Political Challengers React To Police Accountability Bill Passage
As a summer special session of the Connecticut General Assembly wrapped up this week, three individuals challenging incumbent members of the Newtown legislative delegation offered their input regarding arguably the most high profile and controversial outcomes — the passage of police accountability legislation by both the House and Senate along party lines.
With its 21-15 passage in the state senate early Wednesday, July 29, after approximately ten hours of debate, every Republican in the Senate voted against the bill. Some denounced it as “anti-police” while others were milder and called it well-intended but rushed, flawed, and in need of revision.
A half-dozen Democrats expressed reservations about various provisions of the bill during the debate that stretched past 3:50 am, but only one — Sen Joan Hartley of Waterbury — joined the GOP in opposing passage in a special session. The anger behind the demands for reform was authentic, and the need to act was palpable, Democrats said.
While 28th District Republican Senator Tony Hwang, who represents Newtown as part of the local delegation, voted No on the bill along with GOP colleagues Mitch Bolinsky (R-106), and JP Sredzinski (R-112), Democrat Raghib Allie-Brennan (D-2) supported the bill in last week’s special session House vote (see their reactions in a separate story in today’s print edition of The Newtown Bee).
Hwang’s challenger Michelle McCabe reacted to the statehouse action saying, “The police reform bill takes overdue but measured steps forward towards creating safer communities for all, including our Black and brown neighbors and our police officers.”
“[Its passage] is the result of weeks of discussion prior to this historic moment, and of compromises that included many changes proposed by municipalities and law enforcement,” McCabe added. “I’m looking forward to working with our towns and police officers to implement these reforms safely and responsibly after I’m elected.”
Former 2nd District Rep Dan Carter, who is challenging Allie-Brennan to try and regain the seat, was pointed in his reaction, urging Governor Lamont to veto the bill.
“In the next regular session, we should address these issues with the full attention of the public and the press, not in the dead of night during a pandemic,” Carter said.
Based On Assumptions
He also took issue with Allie-Brennan’s support of the bill.
“Representative Raghib Allie-Brennan condemned police officers across Connecticut this morning and has put our safety and the safety of police officers in jeopardy,” Carter said. The challenger observed that the Police Accountability Bill was aimed in part to get rid of the “bad apples” and “bad actors” in law enforcement.
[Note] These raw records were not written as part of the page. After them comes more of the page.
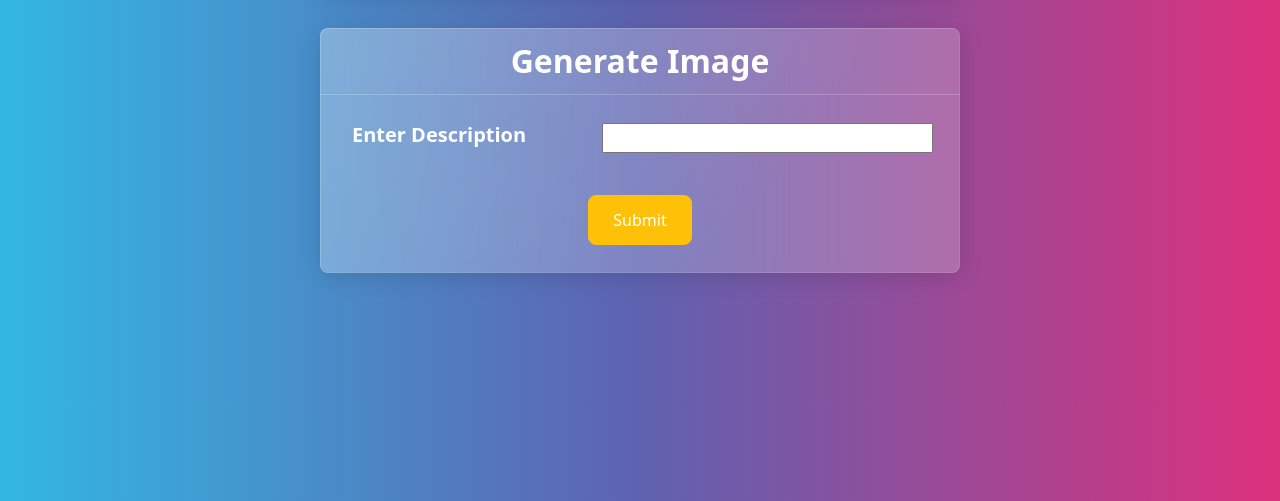
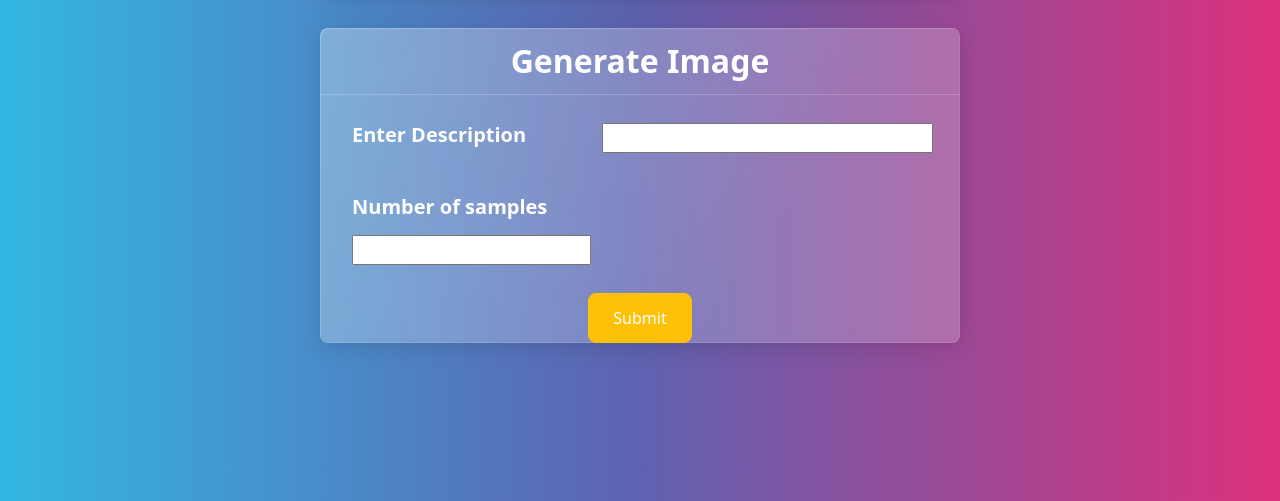
Before and after one commit to cannibalcheeseburger/Image-Synthesis-From-Textual-Description, a Django app: page / in a window 1280 px wide. Shown: the part 260-761 px from the top of the page. Run offline with Django 3.2, Linux system fonts and the light colour scheme; parts of the project's set-up code (start-up, migrations or seed data) failed here and were passed over; some libraries are stand-ins or nearby versions.

Commit message:
added samples

```diff
--- a/GAN/forms.py
+++ b/GAN/forms.py
@@ -3,3 +3,4 @@ from django import forms
 
 class Textform(forms.Form):
     Text = forms.CharField(label='description', max_length=100,widget=forms.TextInput(attrs={'size':30}))
+    samples = forms.IntegerField(label = 'samples')
--- a/GAN/util.py
+++ b/GAN/util.py
@@ -5,7 +5,7 @@ import re
 from keras.preprocessing.image import array_to_img
 from numpy import asarray
 import numpy as np
-
+from PIL import Image
 import matplotlib.pyplot as pyplot
 from keras.preprocessing.image import array_to_img
 from numpy import linspace
@@ -54,17 +54,22 @@ def generate_random_word_vectors_from_dataset(n_samples,captions, create_new_cap
     return  np.asarray(captions)[ix]
 
 def generate_images(model, test_input):
-
   predictions = model(test_input, training=False)
-
+  images = []
   print(predictions.shape)
+  """
   pyplot.figure(figsize=[15, 15])
   for i in range(predictions.shape[0]):
       pyplot.subplot(1, 9, i+1)
       pyplot.imshow(array_to_img(predictions.numpy()[i]))
       pyplot.axis('off')
-  pyplot.savefig('./media/images/test.png')
-
+  pyplot.savefig('./media/images/test.png')"""
+  for i in range(predictions.shape[0]):
+      im = array_to_img(predictions.numpy()[i])
+      name = str(i)+'.png'
+      im.save('./media/images/'+name)
+      images.append(name)
+  return images
 # Credit to: https://machinelearningmastery.com/how-to-interpolate-and-perform-vector-arithmetic-with-faces-using-a-generative-adversarial-network/
 def interpolate_points(p1, p2, n_steps=9):
 	ratios = linspace(0, 1, num=n_steps)
@@ -124,12 +129,14 @@ def create_feature_vectors_for_single_comment(word2vec_model, cleaned_comments):
     return image_list, np.array(vectorized_list)
 
 
-def pred(sentence):
+def pred(sentence,samples):
     cleaned_captions = clean_and_tokenize_comments_for_image(sentence)
 
     i, captions = create_feature_vectors_for_single_comment(model, cleaned_captions)
 
-    generate_images(gen_model,generate_latent_points(100,9,captions))
+    images = generate_images(gen_model,generate_latent_points(100,samples,captions))
+
+    return images
 
 if __name__ =='__main__':
     sentence = ["white feathers bird"]
--- a/GAN/views.py
+++ b/GAN/views.py
@@ -9,8 +9,9 @@ def home(request):
         if form.is_valid():
             text = request.POST['Text']
             context['text'] = text
-            pred([text])
-            context['image'] = 'test.png'
+            images = pred([text],int(request.POST['samples']))
+            print(images)
+            context['images'] = images
             return render(request,'result.html',context=context)
     else:
         form = Textform()
--- a/templates/home.html
+++ b/templates/home.html
@@ -31,6 +31,14 @@
                 {{ form.Text }}
               </div>
             </div>
+            <div class="col-md-5 d-flex align-items-center">
+              <h5 class="d-flex align-items-center">Number of samples</h5>
+            </div>
+            <div class="col-md-7" style="display:inline">
+              {% csrf_token %}
+              {{ form.samples }}
+            </div>
+          </div>
             <div class="text-center">
               <button type="submit" class="btn btn-warning">Submit</button>
             </div>
```
Also changed, not shown: templates/result.html (+5 -2 lines), 1 other file.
“The truth is, the legislation is based on the assumption that all police are bad actors. Allie-Brennan’s vote for the bill unfairly punishes our local police and will make it harder for them to protect our communities,” Carter asserted.
Sharing sentiments echoed by GOP colleagues that if sued because protections afforded under current qualified immunity status are stripped, Carter added, “Unless an officer is convicted of doing something malicious, wanton, or willful, the municipality is on the hook for all the legal fees and damages, which means the local taxpayer suffers too.
“This legislation attempts to stop bad actors by defining situations where officers can use force and then hold people accountable for mistakes,” Carter said. “The fact is that the majority of police officers are good actors and creating more complexity introduces more ambiguity, and forces police to second guess themselves, which puts them, and us, at risk. I would encourage people to talk to police officers in their communities about what they face.”
Instead, Carter countered that “Police officers who break the law must be prosecuted, but we must be focused on weeding out the bad apples, not destroying the orchard. This legislation only perpetuates the view that all police are the problem, not a few bad actors.”
'Hard Bipartisan Work'
Newtown resident and Bolinsky’s challenger in the 106th District, Rebekah Harriman-Stites said she is “very supportive of our police officers — the work they do is selfless and hard. The passing of the Police Accountability Bill during this special session helps our police officers who serve the public dutifully.”
Harriman-Stites recognized that “this bill is the reflection of many weeks of hard bipartisan work. While the final votes may not reflect that, this was a bill built bipartisan in the Judiciary Committee up in Hartford.”
“With the passing of this bill, we now encourage more minority recruitment in police departments,” Harriman-Stites said, adding that the bill “also provides increased police officer mental healthcare... greater public review, greater police accountability, choke holds are now banned, and much more.”
Regarding qualified immunity, the local statehouse challenger pointed out that “officers who break the law by committing murder, abuse their power, or engage in misconduct are no longer shielded. As well, this is not an opening to make municipalities liable to frivolous lawsuits. A judge needs to determine that an officer has not acted in good faith. The judge’s determination cannot be appealed, which eliminates nuisance/frivolous suits.”
Harriman-Stites concluded, “This was a difficult decision by those who voted Yes for the police accountability bill. They showed real strength and leadership. If I had been the State Representative for the 106th, I would have voted Yes for the Police Accountability Bill myself. Our community deserves the best efforts in Hartford.”
Connecticut Mirror content by Mark Pazniokis was used in this report.